GM CEO Mary Barra was handed the full set of the keys to the company - but is it a good idea?

07 Jan 2016

CEO Mary Barra this week was handed the full set of the keys to the company, and named chairman. Forbes Magazine just postet an article explaining, why this could be a terrible idea.

It's not the first time in GM's history that the company combines the jobs of a CEO and a chairman. There are periods in which the two positions have been separated-usually after something awful happens.


After GM imploded in 1992 under the brief leadership of Chairman/CEO Robert Stempel, former Procter & Gamble CEO John Smale, a GM board member, took over as non-executive chairman while Jack Smith was given the CEO job. Smith added the chairmanship in 1996. When G. Richard Wagoner Jr. took over as CEO in 2000, Smith remained chairman. Wagoner was given the title in 2003. Wagoner was especially ineffectual in leading the automaker, unable to reverse market share declines. President Obama ordered Wagoner replaced as a condition of the U.S. Treasury bailing our GM in 2009. After Daniel Akerson, who claims to be ignorant of the cover-up when he stepped down, turned over the company to Barra two years ago, the chairmanship he held did not go with it-until now.

While General Motors seems to be climbing back strong from its bankruptcy and ignition switch cover-up scandal, there is simply no good reason to consolidate the two jobs with one person. History shows that at most companies, but especially at GM, that it is only a matter of time before bad governance that comes from the chairman and CEO wearing the same hat delivers some kind of body blow to shareholders.

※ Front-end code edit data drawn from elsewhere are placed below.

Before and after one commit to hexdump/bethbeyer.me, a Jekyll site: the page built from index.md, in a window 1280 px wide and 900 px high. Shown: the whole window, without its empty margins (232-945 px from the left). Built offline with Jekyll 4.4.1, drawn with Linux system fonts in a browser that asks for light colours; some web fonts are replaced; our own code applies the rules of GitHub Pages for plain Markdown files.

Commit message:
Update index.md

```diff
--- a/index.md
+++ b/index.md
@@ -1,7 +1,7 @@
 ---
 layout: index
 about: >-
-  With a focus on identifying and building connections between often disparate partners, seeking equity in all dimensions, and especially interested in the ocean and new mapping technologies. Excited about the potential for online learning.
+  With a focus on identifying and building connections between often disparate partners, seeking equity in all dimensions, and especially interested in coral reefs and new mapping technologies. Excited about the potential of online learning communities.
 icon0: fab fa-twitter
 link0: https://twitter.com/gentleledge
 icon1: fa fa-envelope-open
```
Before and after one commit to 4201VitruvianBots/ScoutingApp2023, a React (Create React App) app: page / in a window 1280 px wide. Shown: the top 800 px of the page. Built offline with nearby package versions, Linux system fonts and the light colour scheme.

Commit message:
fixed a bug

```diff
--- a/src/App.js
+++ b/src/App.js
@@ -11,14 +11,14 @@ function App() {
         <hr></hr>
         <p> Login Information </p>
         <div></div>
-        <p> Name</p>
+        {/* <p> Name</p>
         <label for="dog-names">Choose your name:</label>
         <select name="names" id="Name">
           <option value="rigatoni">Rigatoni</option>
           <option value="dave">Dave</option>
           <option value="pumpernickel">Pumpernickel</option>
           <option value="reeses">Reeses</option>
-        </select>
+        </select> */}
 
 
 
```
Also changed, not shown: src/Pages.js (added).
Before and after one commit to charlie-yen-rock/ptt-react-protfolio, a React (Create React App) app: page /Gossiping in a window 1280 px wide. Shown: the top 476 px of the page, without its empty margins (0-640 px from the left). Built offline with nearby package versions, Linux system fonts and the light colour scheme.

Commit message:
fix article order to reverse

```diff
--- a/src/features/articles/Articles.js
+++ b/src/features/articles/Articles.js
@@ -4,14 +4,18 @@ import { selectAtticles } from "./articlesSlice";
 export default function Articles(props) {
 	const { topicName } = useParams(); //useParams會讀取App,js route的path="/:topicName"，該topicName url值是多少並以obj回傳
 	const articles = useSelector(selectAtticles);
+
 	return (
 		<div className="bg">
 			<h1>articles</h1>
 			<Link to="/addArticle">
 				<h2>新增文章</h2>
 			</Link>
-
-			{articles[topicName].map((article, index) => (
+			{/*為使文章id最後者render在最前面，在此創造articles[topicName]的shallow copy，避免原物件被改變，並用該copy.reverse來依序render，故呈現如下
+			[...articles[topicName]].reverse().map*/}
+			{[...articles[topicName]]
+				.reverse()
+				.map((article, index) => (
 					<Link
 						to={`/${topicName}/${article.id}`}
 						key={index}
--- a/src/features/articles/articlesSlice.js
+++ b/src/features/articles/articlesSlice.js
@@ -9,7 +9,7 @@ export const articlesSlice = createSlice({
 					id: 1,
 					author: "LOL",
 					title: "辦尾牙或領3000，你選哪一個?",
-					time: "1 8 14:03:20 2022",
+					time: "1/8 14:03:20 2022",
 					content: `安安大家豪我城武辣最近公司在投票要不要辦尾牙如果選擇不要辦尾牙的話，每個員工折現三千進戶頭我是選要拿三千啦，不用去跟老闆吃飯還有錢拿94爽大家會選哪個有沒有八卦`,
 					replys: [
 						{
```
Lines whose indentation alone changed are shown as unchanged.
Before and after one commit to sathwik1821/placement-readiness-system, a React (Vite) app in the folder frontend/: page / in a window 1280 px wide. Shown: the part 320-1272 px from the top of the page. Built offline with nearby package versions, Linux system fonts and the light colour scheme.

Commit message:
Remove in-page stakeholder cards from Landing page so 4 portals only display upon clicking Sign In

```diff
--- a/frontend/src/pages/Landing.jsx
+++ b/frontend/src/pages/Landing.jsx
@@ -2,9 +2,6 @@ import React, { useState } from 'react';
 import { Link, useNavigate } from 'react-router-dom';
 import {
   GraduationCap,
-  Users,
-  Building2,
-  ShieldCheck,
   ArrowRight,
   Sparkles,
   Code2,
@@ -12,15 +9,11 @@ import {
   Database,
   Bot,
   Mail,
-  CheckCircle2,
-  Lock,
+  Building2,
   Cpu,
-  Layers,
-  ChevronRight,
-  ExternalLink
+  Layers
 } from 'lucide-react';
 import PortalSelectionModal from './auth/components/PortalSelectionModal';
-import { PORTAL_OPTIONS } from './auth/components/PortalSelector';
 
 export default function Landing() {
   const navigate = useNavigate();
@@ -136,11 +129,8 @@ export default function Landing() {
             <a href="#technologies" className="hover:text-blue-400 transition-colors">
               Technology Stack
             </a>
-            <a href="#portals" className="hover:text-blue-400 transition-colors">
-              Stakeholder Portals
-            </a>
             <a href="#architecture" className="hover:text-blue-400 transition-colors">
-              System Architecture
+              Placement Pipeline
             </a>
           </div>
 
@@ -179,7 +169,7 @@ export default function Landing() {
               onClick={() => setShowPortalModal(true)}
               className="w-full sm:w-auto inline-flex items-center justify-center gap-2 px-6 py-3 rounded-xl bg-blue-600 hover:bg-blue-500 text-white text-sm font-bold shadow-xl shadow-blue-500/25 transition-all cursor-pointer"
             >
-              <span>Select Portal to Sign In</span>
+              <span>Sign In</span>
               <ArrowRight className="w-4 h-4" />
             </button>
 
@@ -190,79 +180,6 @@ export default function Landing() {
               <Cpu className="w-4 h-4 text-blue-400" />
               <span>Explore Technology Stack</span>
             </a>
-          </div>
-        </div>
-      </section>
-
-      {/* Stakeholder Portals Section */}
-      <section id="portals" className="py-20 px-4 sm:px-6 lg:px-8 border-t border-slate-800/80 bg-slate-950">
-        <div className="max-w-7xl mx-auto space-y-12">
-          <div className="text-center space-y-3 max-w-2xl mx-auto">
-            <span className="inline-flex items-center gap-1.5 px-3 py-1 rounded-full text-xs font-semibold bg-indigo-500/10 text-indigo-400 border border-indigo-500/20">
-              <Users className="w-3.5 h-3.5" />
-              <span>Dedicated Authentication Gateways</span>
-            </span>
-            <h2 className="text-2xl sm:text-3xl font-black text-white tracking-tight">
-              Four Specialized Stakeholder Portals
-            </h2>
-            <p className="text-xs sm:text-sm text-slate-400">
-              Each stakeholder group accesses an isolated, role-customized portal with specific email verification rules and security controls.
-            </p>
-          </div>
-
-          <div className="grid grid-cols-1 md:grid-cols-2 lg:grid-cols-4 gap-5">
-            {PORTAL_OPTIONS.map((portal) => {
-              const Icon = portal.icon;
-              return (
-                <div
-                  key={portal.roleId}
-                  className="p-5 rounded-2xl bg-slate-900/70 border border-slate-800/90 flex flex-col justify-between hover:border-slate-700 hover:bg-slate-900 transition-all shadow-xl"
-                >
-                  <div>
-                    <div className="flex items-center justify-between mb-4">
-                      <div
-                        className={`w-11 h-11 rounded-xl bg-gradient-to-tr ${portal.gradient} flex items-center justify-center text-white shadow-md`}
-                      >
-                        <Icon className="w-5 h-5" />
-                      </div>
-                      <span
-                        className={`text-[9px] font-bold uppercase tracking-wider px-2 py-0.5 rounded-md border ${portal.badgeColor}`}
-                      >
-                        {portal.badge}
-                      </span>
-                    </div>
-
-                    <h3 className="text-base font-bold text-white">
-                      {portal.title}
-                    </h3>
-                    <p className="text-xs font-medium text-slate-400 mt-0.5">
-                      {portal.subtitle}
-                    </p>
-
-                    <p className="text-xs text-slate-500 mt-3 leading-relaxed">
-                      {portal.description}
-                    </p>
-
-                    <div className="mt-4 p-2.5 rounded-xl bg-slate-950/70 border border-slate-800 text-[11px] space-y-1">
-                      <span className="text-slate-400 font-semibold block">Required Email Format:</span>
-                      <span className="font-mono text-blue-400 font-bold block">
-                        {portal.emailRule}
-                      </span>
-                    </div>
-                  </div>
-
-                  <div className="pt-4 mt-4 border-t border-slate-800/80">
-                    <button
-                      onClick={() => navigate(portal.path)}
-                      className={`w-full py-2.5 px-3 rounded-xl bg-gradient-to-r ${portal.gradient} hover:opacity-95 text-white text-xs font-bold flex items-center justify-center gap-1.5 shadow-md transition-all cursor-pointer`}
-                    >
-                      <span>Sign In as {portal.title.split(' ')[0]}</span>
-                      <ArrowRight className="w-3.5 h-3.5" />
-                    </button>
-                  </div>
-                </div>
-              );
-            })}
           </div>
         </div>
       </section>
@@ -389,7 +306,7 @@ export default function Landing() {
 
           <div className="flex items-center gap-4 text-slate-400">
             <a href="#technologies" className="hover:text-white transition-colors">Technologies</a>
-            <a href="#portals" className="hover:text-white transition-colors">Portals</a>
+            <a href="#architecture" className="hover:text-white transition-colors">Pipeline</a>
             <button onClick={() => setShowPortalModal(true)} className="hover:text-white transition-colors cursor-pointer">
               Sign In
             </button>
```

The last four combined chairman and CEOs hardly distinguished themselves in holding both roles. Akerson, an outsider from the telecommunications industry, presided over the ignition cover-up. Wagoner, holding both posts from 2003 to 2009, ran the company into a financial buzz-saw, a job that was finished by the economic crash of 2008. Smith, before that, presided over an epic market share decline and dumbing down of GM's products and brands at a time when the U.S. economy was actually humming in the mid and late 1990s. Robert Stempel had both jobs and was ousted after two years. Roger Smith before that held both jobs, and GM veterans attest that communication in the C-suite and among a rubber-stamp board was pathetic. It's a lousy track record for combing the jobs at GM.

Read the full article at forbes.com